**Working data:**
--- --- ---
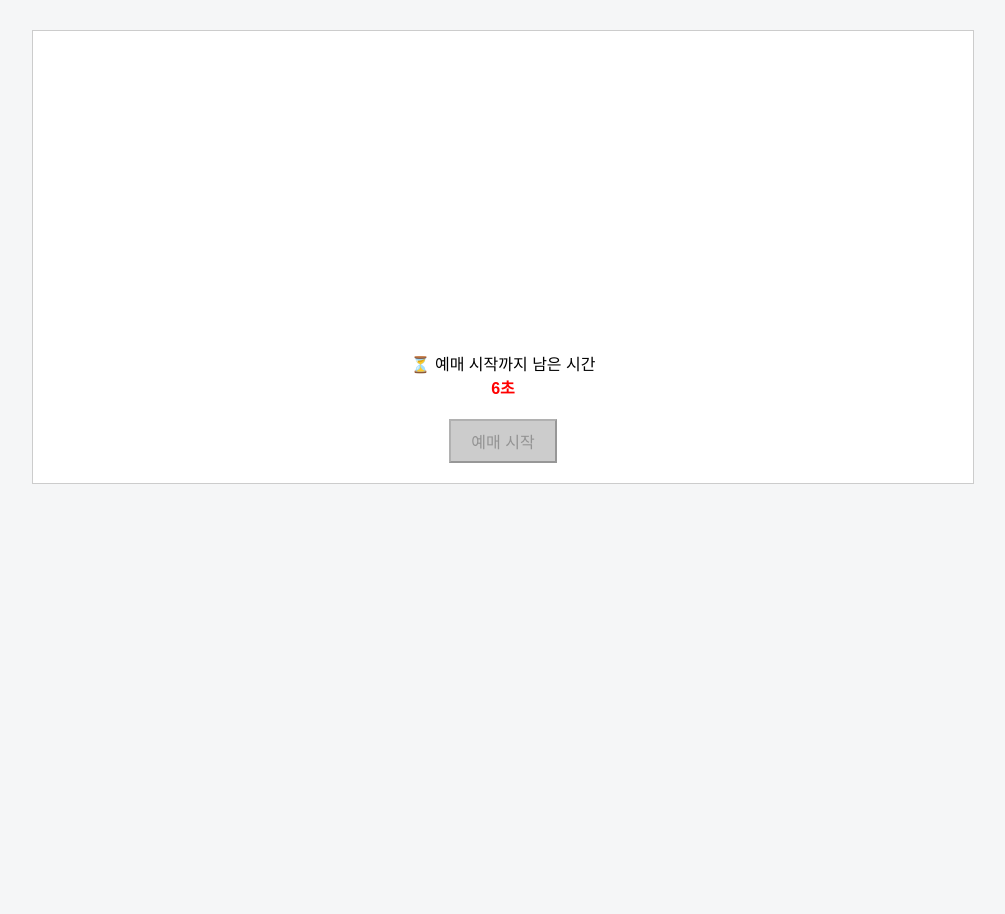
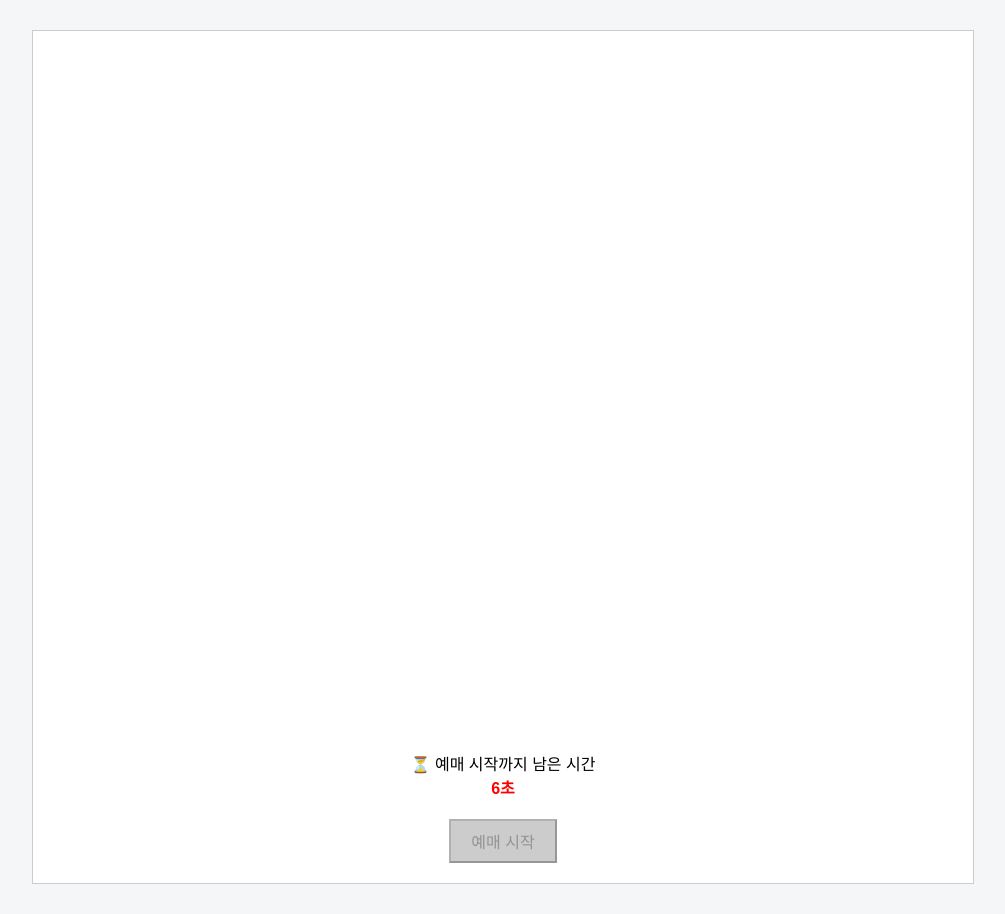
Before and after one commit to hyejinkim523/ticketing-practice, a plain HTML site: page index.html in a window 1280 px wide. Shown: the whole page, without its empty margins (137-1142 px from the left). Before the commit the page ends 800 px from the top, so only its background shows below. Drawn offline with Linux system fonts and the light colour scheme.

Commit message:
Update index.html

```diff
--- a/index.html
+++ b/index.html
@@ -71,7 +71,7 @@ button:disabled {
 
 /* ===== 대기 화면 위치 조정 (보너스 타입) ===== */
 #waiting {
-    margin-top: 300px;
+    margin-top: 700px;
 }
 
 /* ===== 구역 맵 ===== */
```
--- --- ---
**Activity:** Would you copy all the material exactly, dropping the pictures?

**Result of the task:**
Before and after one commit to hyejinkim523/ticketing-practice, a plain HTML site: page index.html in a window 1280 px wide. Shown: the whole page, without its empty margins (137-1142 px from the left). Before the commit the page ends 800 px from the top, so only its background shows below. Drawn offline with Linux system fonts and the light colour scheme.

Commit message:
Update index.html

```diff
--- a/index.html
+++ b/index.html
@@ -71,7 +71,7 @@ button:disabled {
 
 /* ===== 대기 화면 위치 조정 (보너스 타입) ===== */
 #waiting {
-    margin-top: 300px;
+    margin-top: 700px;
 }
 
 /* ===== 구역 맵 ===== */
```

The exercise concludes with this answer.